Work instruction:
Your answer must match the records word for word and contain no pictures.

Provided data:

--------

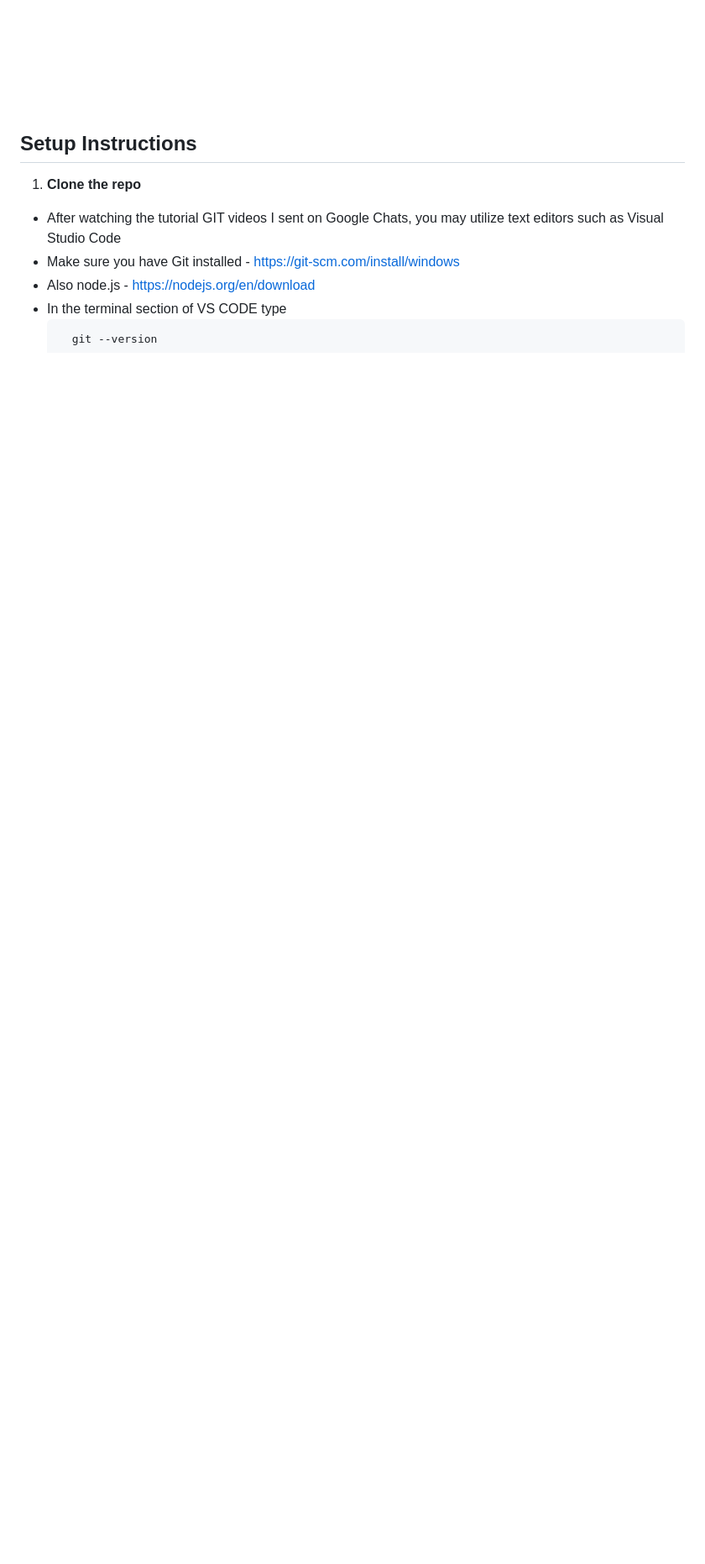
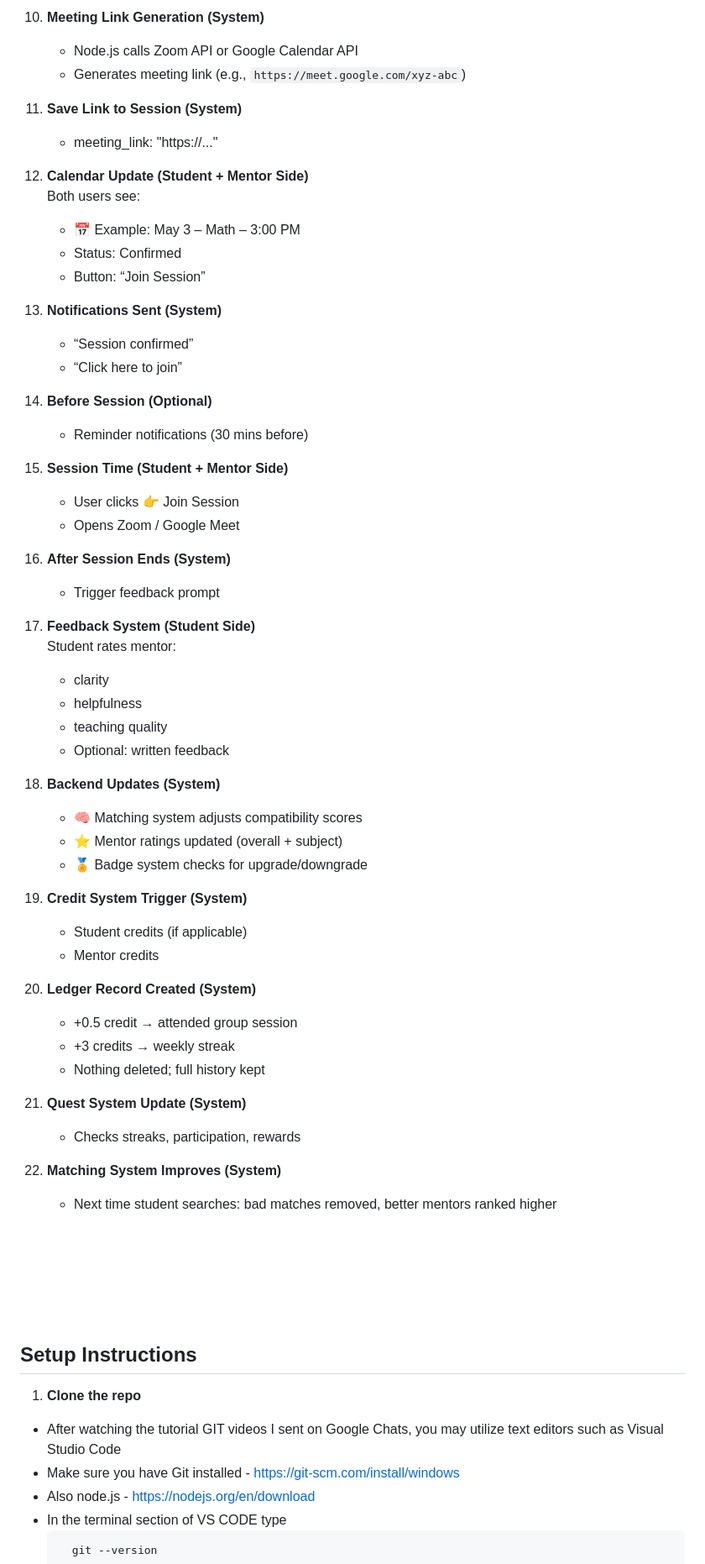
Before and after one commit to drp-gi/peerToPeer, a Markdown page: README.md, the part around one of its changes. Shown at 84% size. Drawn GitHub-style; blank space fills up the shorter version.

```diff
--- a/README.md
+++ b/README.md
@@ -37,3 +72,56 @@ https://docs.google.com/document/d/17OiwG9rmDQaGLFygZHHXRR4K_HmHCd7sJZskdv8B3j0/
+10. **Meeting Link Generation (System)**
+    - Node.js calls Zoom API or Google Calendar API
+    - Generates meeting link (e.g., `https://meet.google.com/xyz-abc`)
+
+11. **Save Link to Session (System)**
+    - meeting_link: "https://..."
+
+12. **Calendar Update (Student + Mentor Side)**
+    Both users see:
+    - 📅 Example: May 3 – Math – 3:00 PM
+    - Status: Confirmed
+    - Button: “Join Session”
+
+13. **Notifications Sent (System)**
+    - “Session confirmed”
+    - “Click here to join”
+
+14. **Before Session (Optional)**
+    - Reminder notifications (30 mins before)
+
+15. **Session Time (Student + Mentor Side)**
+    - User clicks 👉 Join Session
+    - Opens Zoom / Google Meet
+
+16. **After Session Ends (System)**
+    - Trigger feedback prompt
+
+17. **Feedback System (Student Side)**
+    Student rates mentor:
+    - clarity
+    - helpfulness
+    - teaching quality
+    - Optional: written feedback
+
+18. **Backend Updates (System)**
+    - 🧠 Matching system adjusts compatibility scores
+    - ⭐ Mentor ratings updated (overall + subject)
+    - 🏅 Badge system checks for upgrade/downgrade
+
+19. **Credit System Trigger (System)**
+    - Student credits (if applicable)
+    - Mentor credits
+
+20. **Ledger Record Created (System)**
+    - +0.5 credit → attended group session
+    - +3 credits → weekly streak
+    - Nothing deleted; full history kept
+
+21. **Quest System Update (System)**
+    - Checks streaks, participation, rewards
+
+22. **Matching System Improves (System)**
+    - Next time student searches: bad matches removed, better mentors ranked higher
 
 
 <br><br><br>
```
Also changed, not shown: other parts of README.md (+54 -19 lines).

--------

Completed exercise:
Before and after one commit to drp-gi/peerToPeer, a Markdown page: README.md, the part around one of its changes. Shown at 84% size. Drawn GitHub-style; blank space fills up the shorter version.

```diff
--- a/README.md
+++ b/README.md
@@ -37,3 +72,56 @@ https://docs.google.com/document/d/17OiwG9rmDQaGLFygZHHXRR4K_HmHCd7sJZskdv8B3j0/
+10. **Meeting Link Generation (System)**
+    - Node.js calls Zoom API or Google Calendar API
+    - Generates meeting link (e.g., `https://meet.google.com/xyz-abc`)
+
+11. **Save Link to Session (System)**
+    - meeting_link: "https://..."
+
+12. **Calendar Update (Student + Mentor Side)**
+    Both users see:
+    - 📅 Example: May 3 – Math – 3:00 PM
+    - Status: Confirmed
+    - Button: “Join Session”
+
+13. **Notifications Sent (System)**
+    - “Session confirmed”
+    - “Click here to join”
+
+14. **Before Session (Optional)**
+    - Reminder notifications (30 mins before)
+
+15. **Session Time (Student + Mentor Side)**
+    - User clicks 👉 Join Session
+    - Opens Zoom / Google Meet
+
+16. **After Session Ends (System)**
+    - Trigger feedback prompt
+
+17. **Feedback System (Student Side)**
+    Student rates mentor:
+    - clarity
+    - helpfulness
+    - teaching quality
+    - Optional: written feedback
+
+18. **Backend Updates (System)**
+    - 🧠 Matching system adjusts compatibility scores
+    - ⭐ Mentor ratings updated (overall + subject)
+    - 🏅 Badge system checks for upgrade/downgrade
+
+19. **Credit System Trigger (System)**
+    - Student credits (if applicable)
+    - Mentor credits
+
+20. **Ledger Record Created (System)**
+    - +0.5 credit → attended group session
+    - +3 credits → weekly streak
+    - Nothing deleted; full history kept
+
+21. **Quest System Update (System)**
+    - Checks streaks, participation, rewards
+
+22. **Matching System Improves (System)**
+    - Next time student searches: bad matches removed, better mentors ranked higher
 
 
 <br><br><br>
```
Also changed, not shown: other parts of README.md (+54 -19 lines).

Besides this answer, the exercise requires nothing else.